We do realize it's all Corinne Mucha and all Get Over It! all over all the time these days, but we just had to share our joy over this latest rave from Joseph Erbentraut at the Huffington Post! Yes, that Huffington Post. Complete with an actual excerpt, Joseph gives a brief rundown of the rules regarding breakup recovery times, citing scientific studies and How I Met Your Mother, no less. We're not entirely sold on the sciences here, mostly because the science of love seems to make everyone feel bad for being insane. Let's face it, love is not just blind, but very stupid. As for HIMYM, we're playing catch up with that one, but their rule seems to fit pretty well. However, if you want the real, straight up survival guide to heartbreak, look no further than our Ms. Mucha. SHE KNOWS. Thanks, Joseph and HuffPo! Have a look at the link below.

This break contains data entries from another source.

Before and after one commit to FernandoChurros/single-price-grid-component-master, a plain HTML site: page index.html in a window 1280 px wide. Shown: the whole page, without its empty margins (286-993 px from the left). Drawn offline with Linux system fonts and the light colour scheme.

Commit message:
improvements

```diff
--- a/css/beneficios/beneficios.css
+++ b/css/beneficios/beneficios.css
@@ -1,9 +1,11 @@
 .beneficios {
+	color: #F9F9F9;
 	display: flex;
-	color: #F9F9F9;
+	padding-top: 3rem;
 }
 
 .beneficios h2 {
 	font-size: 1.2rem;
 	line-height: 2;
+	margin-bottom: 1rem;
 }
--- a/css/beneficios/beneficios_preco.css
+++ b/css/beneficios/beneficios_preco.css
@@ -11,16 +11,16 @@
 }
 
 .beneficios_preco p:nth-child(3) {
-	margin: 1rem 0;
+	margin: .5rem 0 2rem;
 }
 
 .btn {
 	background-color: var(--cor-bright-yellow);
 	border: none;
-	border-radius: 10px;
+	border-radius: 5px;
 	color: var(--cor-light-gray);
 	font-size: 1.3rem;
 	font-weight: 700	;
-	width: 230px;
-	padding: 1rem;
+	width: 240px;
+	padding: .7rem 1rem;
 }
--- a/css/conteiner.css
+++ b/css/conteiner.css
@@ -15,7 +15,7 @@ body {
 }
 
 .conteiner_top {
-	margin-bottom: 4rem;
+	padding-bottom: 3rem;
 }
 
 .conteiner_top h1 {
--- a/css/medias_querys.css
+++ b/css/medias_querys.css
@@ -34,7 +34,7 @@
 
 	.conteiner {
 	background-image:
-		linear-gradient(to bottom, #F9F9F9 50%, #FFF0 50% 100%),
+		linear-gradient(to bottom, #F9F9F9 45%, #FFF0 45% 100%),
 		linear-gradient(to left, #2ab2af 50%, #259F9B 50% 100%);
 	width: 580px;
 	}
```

Hooo boy... WELL. Corinne Mucha is not shy with the Philadelphia Inquirer, it seems. Tirdad Derakhshani, talking about Corinne's new book, Get Over It!, asks the ever important question when it comes to autobiocomics: did that REALLY happen? And, to quote Corinne, "I didn't add or make up anything." Really, one would hope that in the making of comics, the finest medium there is, about one's actual life, that the cartoonist behind them would be brutally honest. Get Over It! is surely that. Let's face it, heartbreak is ugly as love is beautiful. And who the hell would be able to identify with a clean breakup? Does that even happen? Our favorite part of this Inquirer inquiry is the origin story that sneaks its way in. No, Corinne wasn't super into Wolverine as a kid. She wanted to be a REAL artist. The comics all started by accident, it seems, in Rome. Like Rome, Italy. Also, speaking of the other half of the (not in) love story of Get Over It! you can get That Guy's reaction to the book here, too. In other words, you pretty much have to read this.
ICYMI, as the kids say, here at last (after some more technical difficulties - and, yes, between this and our Friday night love-in at Bergen Street Comics being rained out, we are having technical difficulties galore) is Tom Spurgeon, aka the Comics Reporter, doing his Sunday Interview thing with Mike Dawson. As we can attest, these interviews are a lot of work, and require a ton of thought, so count yourself lucky that Mike is a thoughtful guy. There's plenty of shoptalk here, lots of stuff on process and the like. Angie Bongiolatti, Mike's latest graphic novel from us, was a long time in coming. There are plenty of ideas in this book, though, in a sense, it's about one thing and a certain time and place and age in post-9/11 New York. There was a lot of experimentation involved in finding a style that would both corral and express the ideas and move the narrative along, too. After all this, there was a lightning quick turnaround, with Mike finishing the book in January and us getting books printed by April. Angie Bongiolatti is catching up with its audience about now. Meanwhile, Mike has been all over the place, on tumblr, on Slate, on TCJ Talkies, and Tom has Mike talking about the future quite a bit, too. If you like Big Questions for cartoonists, this is a good place to be. As for Angie Bongiolatti, well, ask Mike says, " I think people just sort of have to read it." So go read it!